◆ Records from a data source

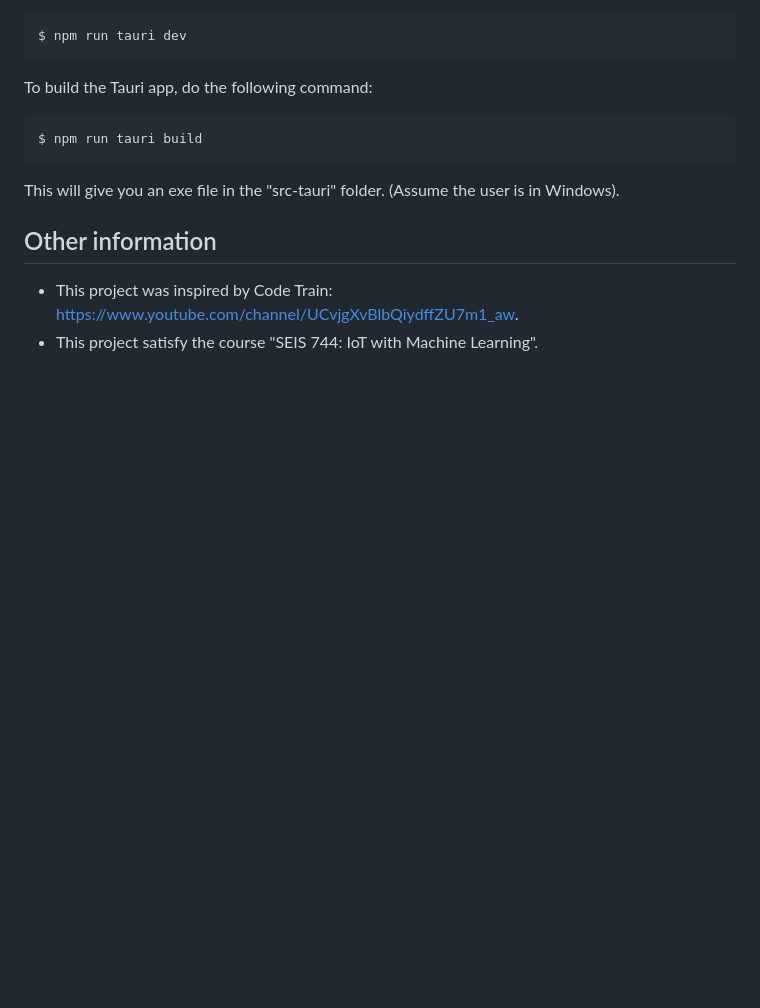
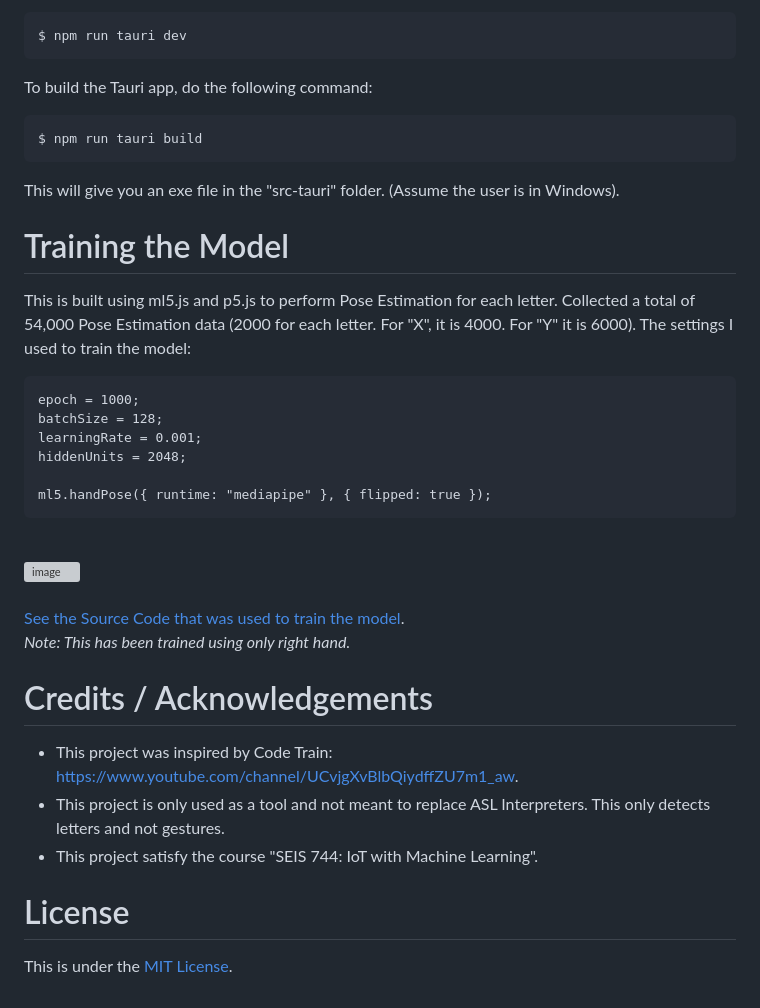
Before and after one commit to FrancisTRAlt/ASL-Pacer, a Markdown page: README.md, the part around the change printed below. GitHub-like rendering; blank space fills up the shorter version; grey boxes are pictures that could not be loaded.

````diff
--- a/README.md
+++ b/README.md
@@ -168,7 +157,34 @@ $ npm run tauri build
 This will give you an exe file in the "src-tauri" folder. (Assume the user is in Windows).
 
 
-## Other information
+# Training the Model
+
+This is built using ml5.js and p5.js to perform Pose Estimation for each letter. Collected a total of 54,000 Pose Estimation data (2000 for each letter. For "X", it is 4000. For "Y" it is 6000).
+The settings I used to train the model:
+```
+epoch = 1000;
+batchSize = 128;
+learningRate = 0.001;
+hiddenUnits = 2048;
+
+ml5.handPose({ runtime: "mediapipe" }, { flipped: true });
+```
+<br>
+<img width="522" height="586" alt="image" src="https://github.com/user-attachments/assets/0db92bd6-d10c-48e1-aff6-e225a99620b3" />
+<br>
+<br>
+
+[See the Source Code that was used to train the model](https://gist.github.com/FrancisTRAlt/589bbb1a6720fabb5206abb932852e06).
+<br>
+<i>Note: This has been trained using only right hand.</i>
+
+
+# Credits / Acknowledgements
 
 - This project was inspired by Code Train: https://www.youtube.com/channel/UCvjgXvBlbQiydffZU7m1_aw.
+- This project is only used as a tool and not meant to replace ASL Interpreters. This only detects letters and not gestures.
 - This project satisfy the course "SEIS 744: IoT with Machine Learning".
+
+
+# License
+This is under the [MIT License](https://github.com/FrancisTRAlt/ASL-Pacer/blob/main/LICENSE).
````
Also changed, not shown: other parts of README.md (+15 -26 lines).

◆ How to complete this task
Repeat the records above word for word. Pictures stay out of the copy.

◆ Solved exercise
Before and after one commit to FrancisTRAlt/ASL-Pacer, a Markdown page: README.md, the part around the change printed below. GitHub-like rendering; blank space fills up the shorter version; grey boxes are pictures that could not be loaded.

````diff
--- a/README.md
+++ b/README.md
@@ -168,7 +157,34 @@ $ npm run tauri build
 This will give you an exe file in the "src-tauri" folder. (Assume the user is in Windows).
 
 
-## Other information
+# Training the Model
+
+This is built using ml5.js and p5.js to perform Pose Estimation for each letter. Collected a total of 54,000 Pose Estimation data (2000 for each letter. For "X", it is 4000. For "Y" it is 6000).
+The settings I used to train the model:
+```
+epoch = 1000;
+batchSize = 128;
+learningRate = 0.001;
+hiddenUnits = 2048;
+
+ml5.handPose({ runtime: "mediapipe" }, { flipped: true });
+```
+<br>
+<img width="522" height="586" alt="image" src="https://github.com/user-attachments/assets/0db92bd6-d10c-48e1-aff6-e225a99620b3" />
+<br>
+<br>
+
+[See the Source Code that was used to train the model](https://gist.github.com/FrancisTRAlt/589bbb1a6720fabb5206abb932852e06).
+<br>
+<i>Note: This has been trained using only right hand.</i>
+
+
+# Credits / Acknowledgements
 
 - This project was inspired by Code Train: https://www.youtube.com/channel/UCvjgXvBlbQiydffZU7m1_aw.
+- This project is only used as a tool and not meant to replace ASL Interpreters. This only detects letters and not gestures.
 - This project satisfy the course "SEIS 744: IoT with Machine Learning".
+
+
+# License
+This is under the [MIT License](https://github.com/FrancisTRAlt/ASL-Pacer/blob/main/LICENSE).
````
Also changed, not shown: other parts of README.md (+15 -26 lines).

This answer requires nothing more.